Since the start of the 1980s, a number of collections of his work have been assembled that incorporate examples from each of his key series. The most well- known of these collections was gifted by Hantaï to the Centre Pompidou in 2003 and was drawn upon as part of the 2013 retrospective. A second collection, acquired privately in the early 1980s, has since remained in storage, with only one of the fifteen works having been exhibited in the artist’s lifetime. Timothy Taylor is honoured to be able to bring this remarkable collection to public attention.
A fully illustrated catalogue, with new commissioned texts by Jason Farago and Dr Anna Lovatt, designed by Zak Group, will be published on the occasion of this exhibition.
Simon HantaïCatamurons1963Oil on canvas78 1/2 x 80 3/4 in.
199.5 x 205.2 cm
Simon HantaïSans titre1972Acrylic on canvas80 1/2 x 92 7/8 in.
204.3 x 236 cm
Simon HantaïTabula1980Acrylic on canvas59 1/2 x 59 in.
151 x 150.2 cm
Simon HantaïMeun1968Oil on canvas89 x 73 5/8 in.
226 x 187 cm
Simon HantaïTabula (Violet)1975Acrylic on canvas109 5/8 x 106 1/2 in.
278.5 x 270.5 cm
Simon HantaïTabula1981Acrylic on canvas117 1/5 x 193 7/8 in.

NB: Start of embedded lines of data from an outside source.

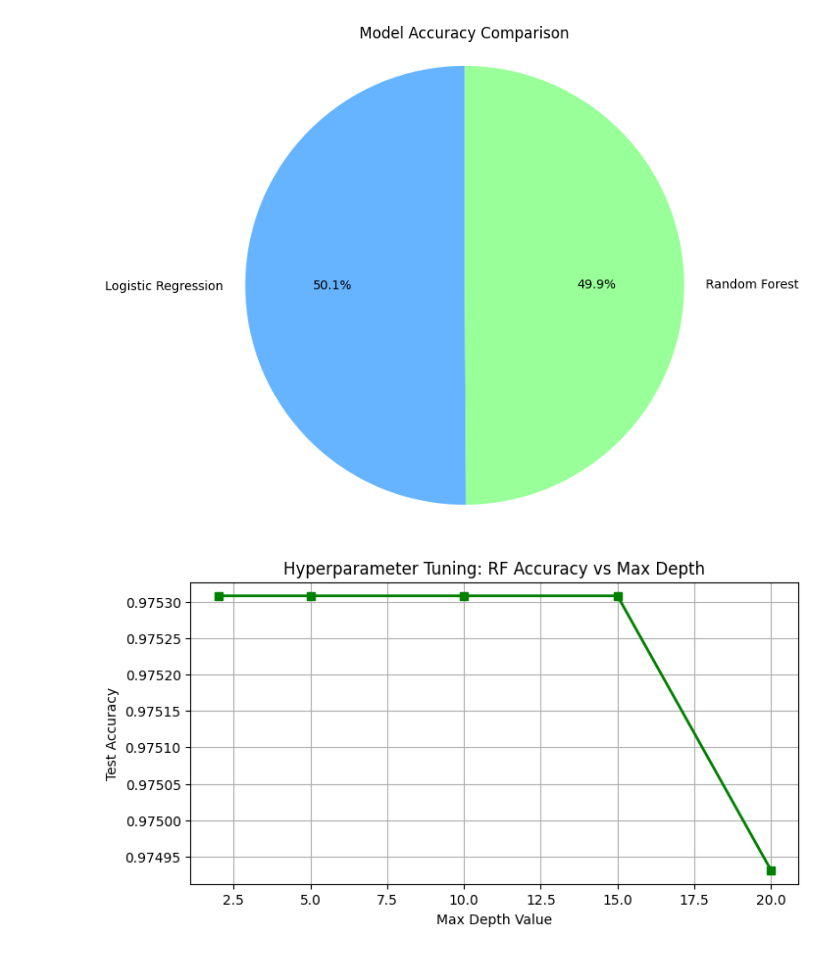
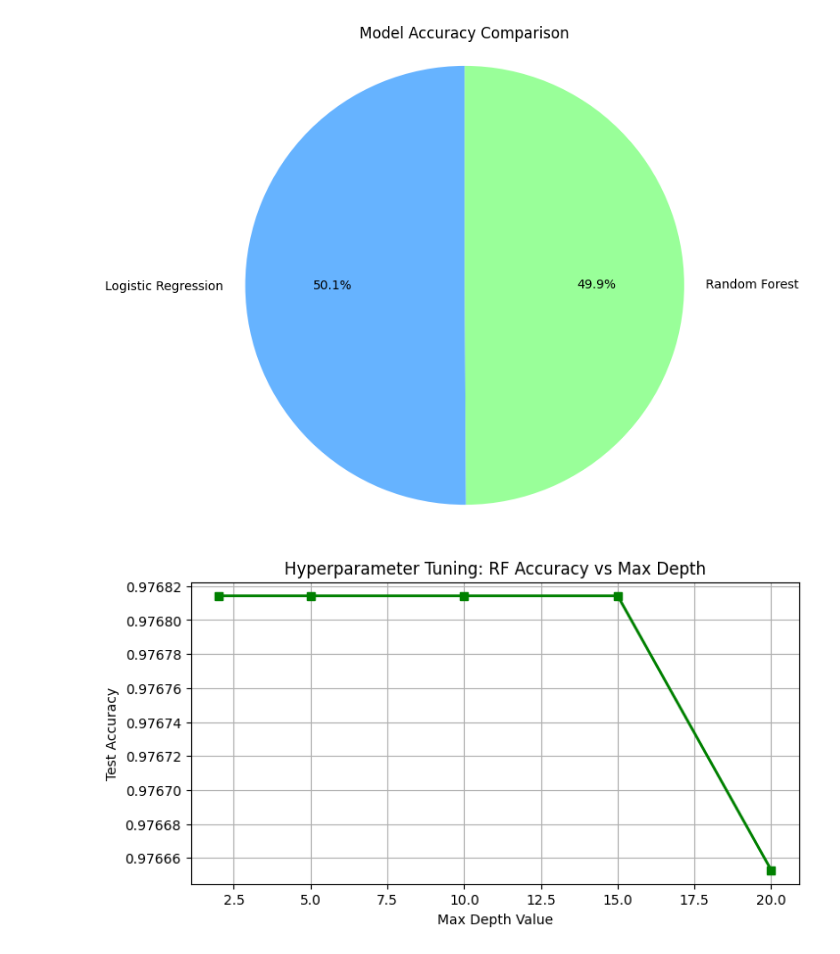
Before and after one commit to MahmoudOsama777/Pattern_Project, a Jupyter notebook: Report.ipynb, the cells around one changed output. Saved outputs shown, nothing was run; the diff lists cells and outputs as text; code cells hidden in the pictures.

```diff
--- a/Report.ipynb
+++ b/Report.ipynb
@@ -83,9 +78,10 @@ X_train, X_test, y_train, y_test = train_test_split(X_pca, y, test_size=0.2)  #
 # %%
 # Before Dimension Reduction
 
-rf_full = RandomForestClassifier(n_estimators=50, random_state=42).fit(X_train, y_train)  # Train a Random Forest classifier with 50 trees on the training data (using all original features before dimensionality reduction steps were applied to this specific split context, though note X_train here is actually from PCA/RFE pipeline in previous steps - this comment assumes logical flow correction or refers to a baseline comparison if X_train was originally full features)
-acc_before = accuracy_score(y_test, rf_full.predict(X_test)) # Calculate the accuracy of the model on the test set
+rf_full = RandomForestClassifier(n_estimators=50, random_state=42)  # Train a Random Forest classifier with 50 trees on the training data (using all original features before dimensionality reduction steps were applied to this specific split context, though note X_train here is actually from PCA/RFE pipeline in previous steps - this comment assumes logical flow correction or refers to a baseline comparison if X_train was originally full features)
+rf_full.fit(X_train_base, y_train) # Train the Random Forest model using the baseline training features and target labels
+acc_before = accuracy_score(y_test, rf_full.predict(X_test_base)) # Calculate the accuracy of the model on the test set
 
-print(f"Results BEFORE Dimension Reduction (8 Features):") # Print the header for the results before dimension reduction (note: label might be misleading if X_train is already reduced)
+print(f"Results BEFORE Dimension Reduction (Using {X_train_base.shape[1]} RFE-selected features):") # Print the header for the results before dimension reduction
 print(f"- Accuracy: {acc_before:.4f}") # Print the calculated accuracy formatted to four decimal places
 # %% [output]
@@ -95,12 +91,13 @@ Results BEFORE Dimension Reduction (8 Features):
 # After Dimension Reduction
 
 pca = PCA(n_components=3)  # Initialize a PCA object to reduce dimensions to 3 components
-X_train_pca = pca.fit_transform(X_train) # Fit the PCA model on the training data and transform it into the new 3-dimensional space
-X_test_pca = pca.transform(X_test)  # Transform the test data using the same fitted PCA model (without refitting) to ensure consistent scaling
+X_train_pca = pca.fit_transform(X_train_base) # Fit the PCA model on the training data and transform it into the new 3-dimensional space
+X_test_pca = pca.transform(X_test_base)  # Transform the test data using the same fitted PCA model (without refitting) to ensure consistent scaling
 
-rf_pca = RandomForestClassifier(n_estimators=50, random_state=42).fit(X_train_pca, y_train)  # Train a Random Forest classifier with 50 trees on the PCA-transformed training data
+rf_pca = RandomForestClassifier(n_estimators=50, random_state=42) # Initialize a Random Forest Classifier with 50 trees and a fixed random state for reproducibility
+rf_pca.fit(X_train_pca, y_train) # Train the model using the PCA-transformed training features and the corresponding target labels
 acc_after = accuracy_score(y_test, rf_pca.predict(X_test_pca)) # Calculate the accuracy of the PCA-based model on the PCA-transformed test set
 
-print(f"Results AFTER Dimension Reduction (3 PCA Components):")  # Print the header for the results after dimensionality reduction
+print(f"Results AFTER Dimension Reduction (Reduced to {X_train_pca.shape[1]} PCA Components):")  # Print the header for the results after dimensionality reduction
 print(f"- Accuracy: {acc_after:.4f}")  # Print the calculated accuracy formatted to four decimal places
 # %% [output]
@@ -110,7 +107,7 @@ Results AFTER Dimension Reduction (3 PCA Components):
 # Logistic Regression Model
 
 log_model = LogisticRegression(max_iter=1000)  # Initialize a Logistic Regression model with increased max iterations to ensure convergence
-log_model.fit(X_train, y_train) # Train the logistic regression model using the training features and target labels
+log_model.fit(X_train_base, y_train)  # Train the logistic regression model using the training features and target labels
 # %% [output]
 LogisticRegression(max_iter=1000)
 # %%
@@ -125,7 +122,7 @@ Logistic Regression Accuracy:  0.9753079778363548
 # Random Forest Model
 
 rf_model = RandomForestClassifier() # Initialize a Random Forest Classifier with default parameters
-rf_model.fit(X_train, y_train) # Train the Random Forest model using the training features and target labels
+rf_model.fit(X_train_base, y_train) # Train the Random Forest model using the training features and target labels
 # %% [output]
 RandomForestClassifier()
 # %%
@@ -166,19 +163,19 @@ plt.show() # Display the plot
 # %%
 # Hyperparameter Tuning: Line plot of Random Forest Accuracy vs. Max Depth
 
 depths = [2, 5, 10, 15, 20] # Define a list of maximum depth values to test for hyperparameter tuning
 rf_accs = [] # Initialize an empty list to store the accuracy scores for each depth
 
 for d in depths: # Iterate through each depth value in the list
-    m = RandomForestClassifier(max_depth=d, n_estimators=50, random_state=42).fit(X_train, y_train)     # Train a Random Forest classifier with the current max_depth, 50 estimators, and fixed random state
-    rf_accs.append(accuracy_score(y_test, m.predict(X_test))) # Calculate the accuracy on the test set and append it to the results list
+    m = RandomForestClassifier(max_depth=d, n_estimators=50, random_state=42).fit(X_train_base, y_train)     # Train a Random Forest classifier with the current max_depth, 50 estimators, and fixed random state
+    rf_accs.append(accuracy_score(y_test, m.predict(X_test_base))) # Calculate the accuracy on the test set and append it to the results list
 
 plt.figure(figsize=(8, 4)) # Create a new figure with a specified size of 8 inches wide by 4 inches tall
 plt.plot(depths, rf_accs, marker='s', color='green', linewidth=2) # Plot the relationship between max depth values and their corresponding test accuracies using a green line with square markers
 plt.title('Hyperparameter Tuning: RF Accuracy vs Max Depth') # Set the title of the plot
 plt.xlabel('Max Depth Value') # Set the label for the x-axis
 plt.ylabel('Test Accuracy') # Set the label for the y-axis
 plt.grid(True) # Enable the grid for better readability of values
 plt.show() # Display the plot
 # %% [output]
-[figure, old version]
+[figure, new version]
```
Also changed, not shown: parts of 6 cells of this notebook, 1 other file.
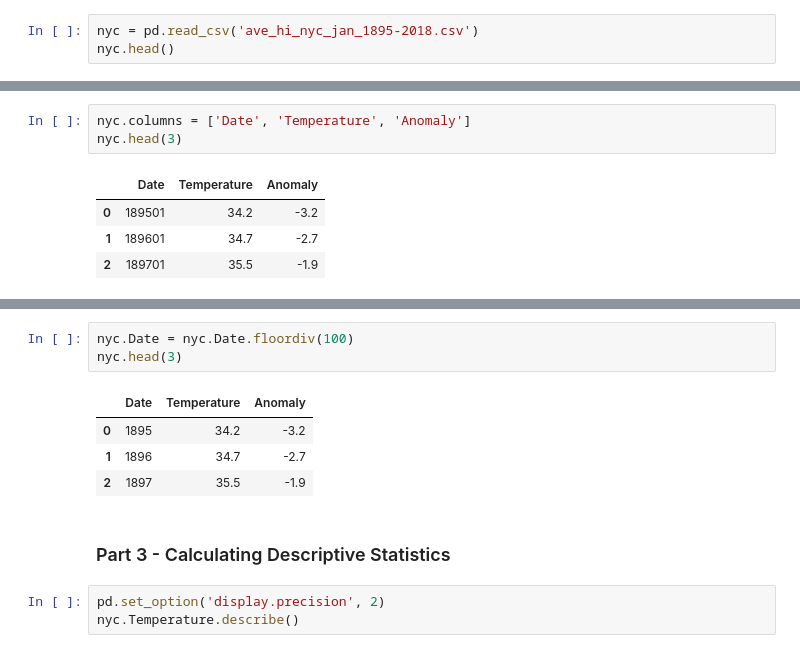
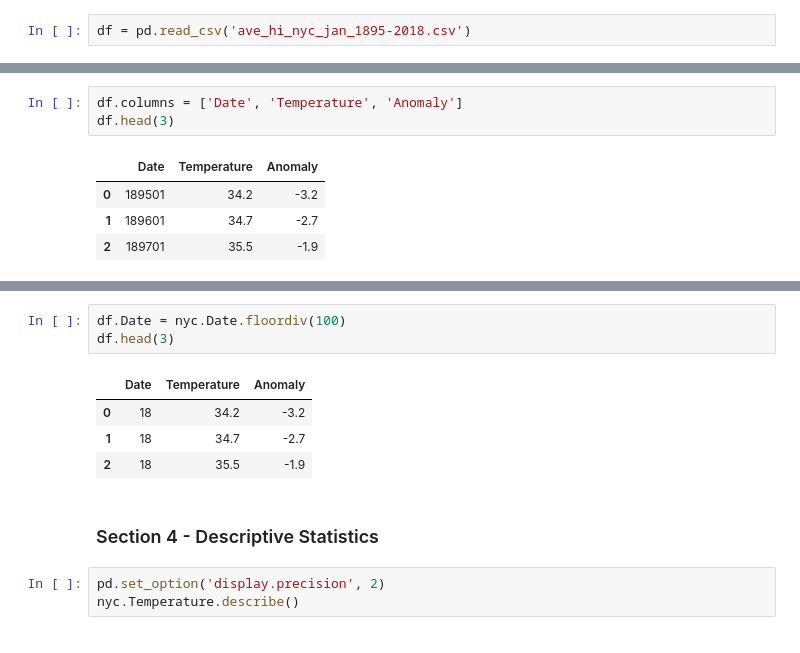
Before and after one commit to kcbreum/datafun-07-applied, a Jupyter notebook: breum_applied.ipynb, the cells around one changed output, grey strips where cells are left out. Saved outputs shown, nothing was run; the diff lists cells and outputs as text.

Commit message:
Part 3 complete

```diff
--- a/breum_applied.ipynb
+++ b/breum_applied.ipynb
@@ -23,3 +32,2 @@ y_label = axes.set_ylabel('Celsius')
 # %%
-nyc = pd.read_csv('ave_hi_nyc_jan_1895-2018.csv')
-nyc.head()
+df = pd.read_csv('ave_hi_nyc_jan_1895-2018.csv')
@@ -44,6 +56,6 @@ nyc.tail()
 # %%
-nyc.columns = ['Date', 'Temperature', 'Anomaly']
-nyc.head(3)
+df.columns = ['Date', 'Temperature', 'Anomaly']
+df.head(3)
 # %% [output]
 |  | Date | Temperature | Anomaly |
 | 0 | 189501 | 34.2 | -3.2 |
@@ -54,15 +66,15 @@ nyc.Date.dtype
 # %% [output]
 dtype('int64')
 # %%
-nyc.Date = nyc.Date.floordiv(100)
-nyc.head(3)
+df.Date = nyc.Date.floordiv(100)
+df.head(3)
 # %% [output]
 |  | Date | Temperature | Anomaly |
-| 0 | 1895 | 34.2 | -3.2 |
-| 1 | 1896 | 34.7 | -2.7 |
-| 2 | 1897 | 35.5 | -1.9 |
+| 0 | 18 | 34.2 | -3.2 |
+| 1 | 18 | 34.7 | -2.7 |
+| 2 | 18 | 35.5 | -1.9 |
 # %% [markdown]
-### Part 3 - Calculating Descriptive Statistics
+### Section 4 - Descriptive Statistics
 # %%
 pd.set_option('display.precision', 2)
 nyc.Temperature.describe()
```
Also changed, not shown: parts of 37 cells of this notebook, 1 other file.
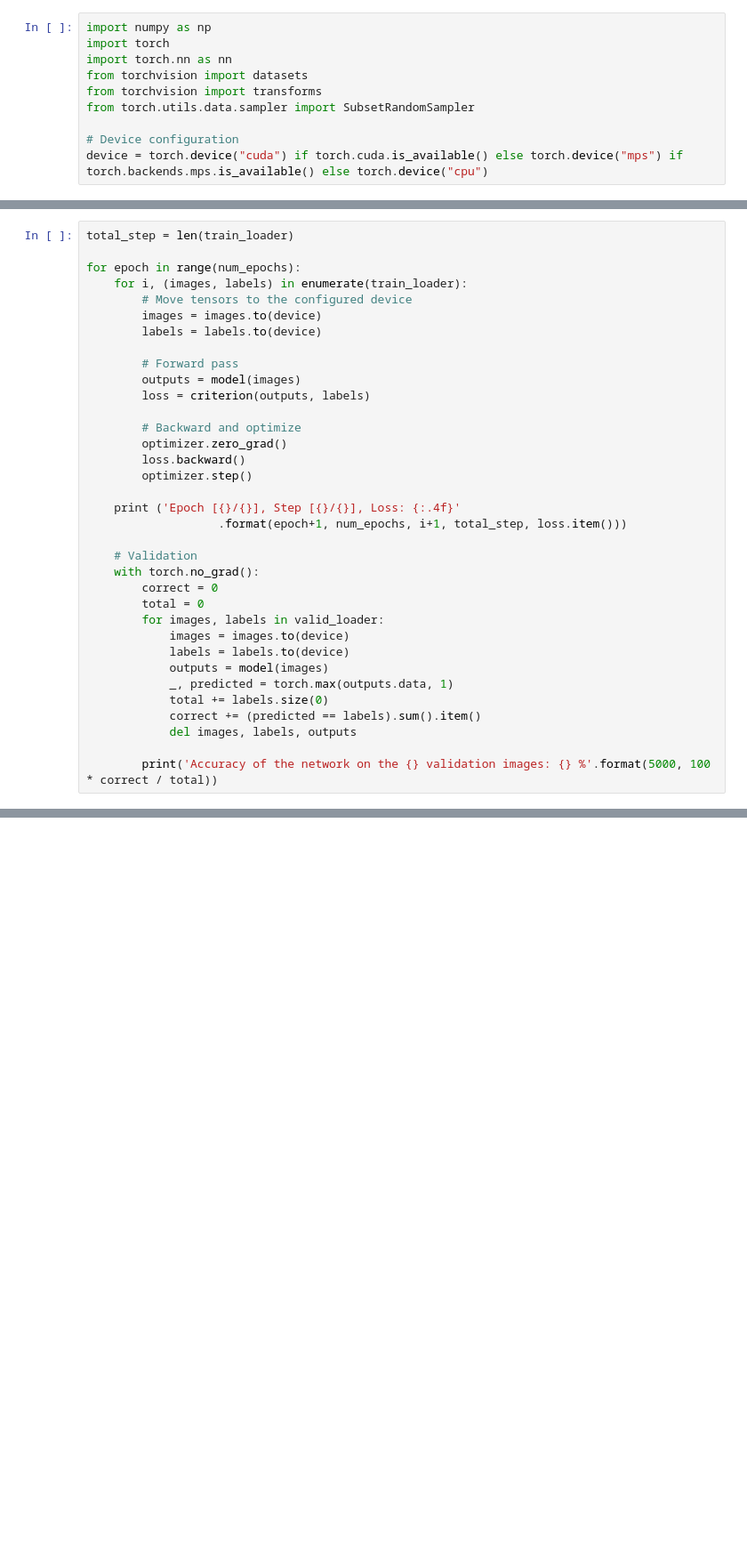
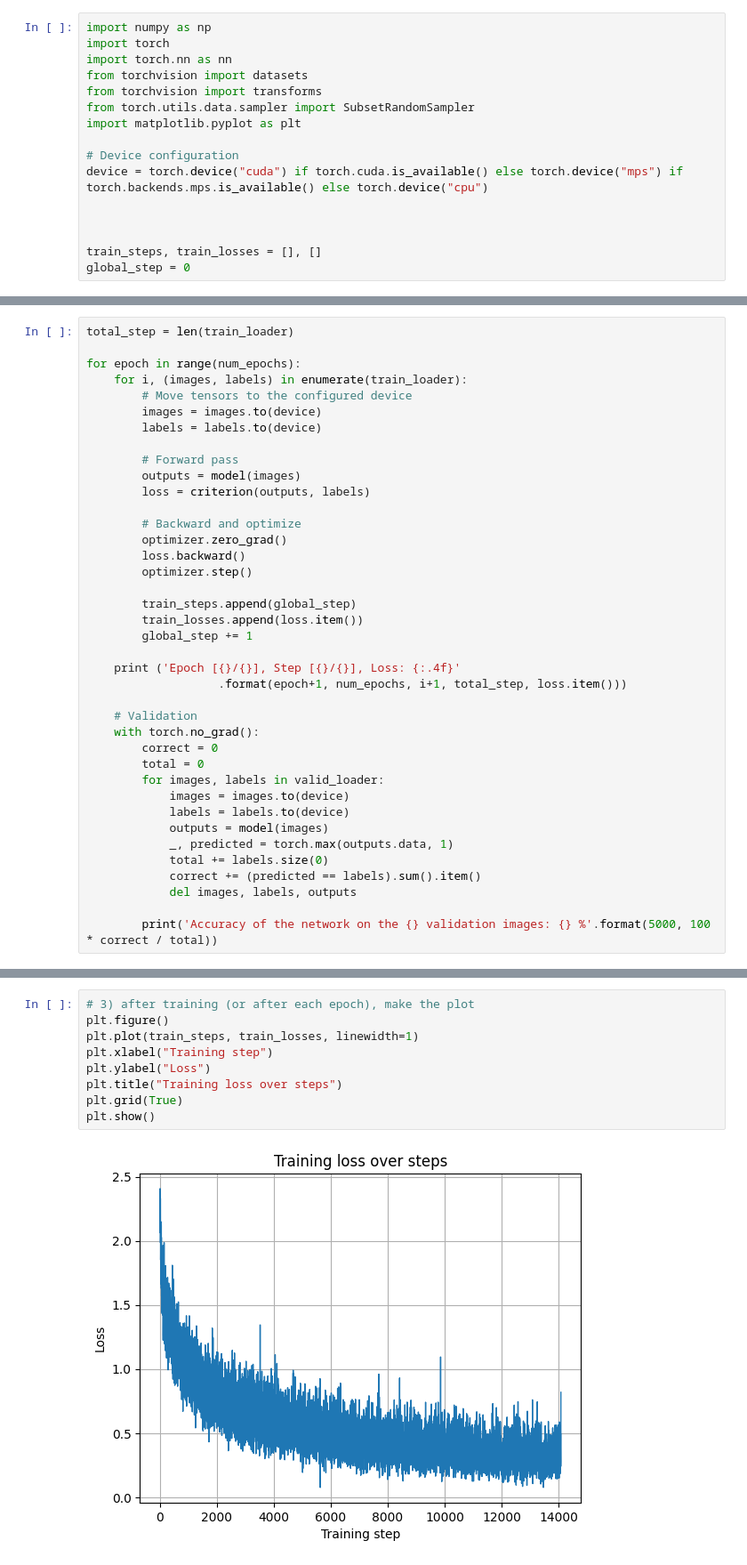
Before and after one commit to Johnmakuta/CIFAR-DL, a Jupyter notebook: test.ipynb, the cells around one changed output, grey strips where cells are left out. Shown at 89% size. Saved outputs shown, nothing was run; the diff lists cells and outputs as text; blank space fills up the shorter version.

```diff
--- a/test.ipynb
+++ b/test.ipynb
@@ -5,9 +5,15 @@ import torch.nn as nn
 from torchvision import datasets
 from torchvision import transforms
 from torch.utils.data.sampler import SubsetRandomSampler
+import matplotlib.pyplot as plt
 
 # Device configuration
 device = torch.device("cuda") if torch.cuda.is_available() else torch.device("mps") if torch.backends.mps.is_available() else torch.device("cpu")
+
+
+
+train_steps, train_losses = [], []
+global_step = 0
 # %%
 def get_train_valid_loader(data_dir,
                            batch_size,
@@ -186,6 +190,10 @@ for epoch in range(num_epochs):
         loss.backward()
         optimizer.step()
 
+        train_steps.append(global_step)
+        train_losses.append(loss.item())
+        global_step += 1
+
     print ('Epoch [{}/{}], Step [{}/{}], Loss: {:.4f}'
                    .format(epoch+1, num_epochs, i+1, total_step, loss.item()))
 
@@ -239,0 +248,11 @@ Accuracy of the network on the 10000 test images: 83.09 %
+# %%
+# 3) after training (or after each epoch), make the plot
+plt.figure()
+plt.plot(train_steps, train_losses, linewidth=1)
+plt.xlabel("Training step")
+plt.ylabel("Loss")
+plt.title("Training loss over steps")
+plt.grid(True)
+plt.show()
+# %% [output]
+[figure, added]
```
Also changed, not shown: parts of 6 cells of this notebook.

298.5 x 492.5 cm
Simon HantaïTabula1980Acrylic on canvas92 7/8 x 154 3/8 in.
236 x 392 cm
Simon HantaïTabula1980Acrylic on Linen adhered to canvas93 1/8 x 156 5/8 in.
236.5 x 398 cm
Simon HantaïTabula (rouge/noir)1981Acrylic on canvas105 1/2 x 163 7/8 in.
267.8 x 416.2 cm
Simon HantaïMariale1960Oil on canvas89 1/3 x 80 3/4 in.
227 x 205 cm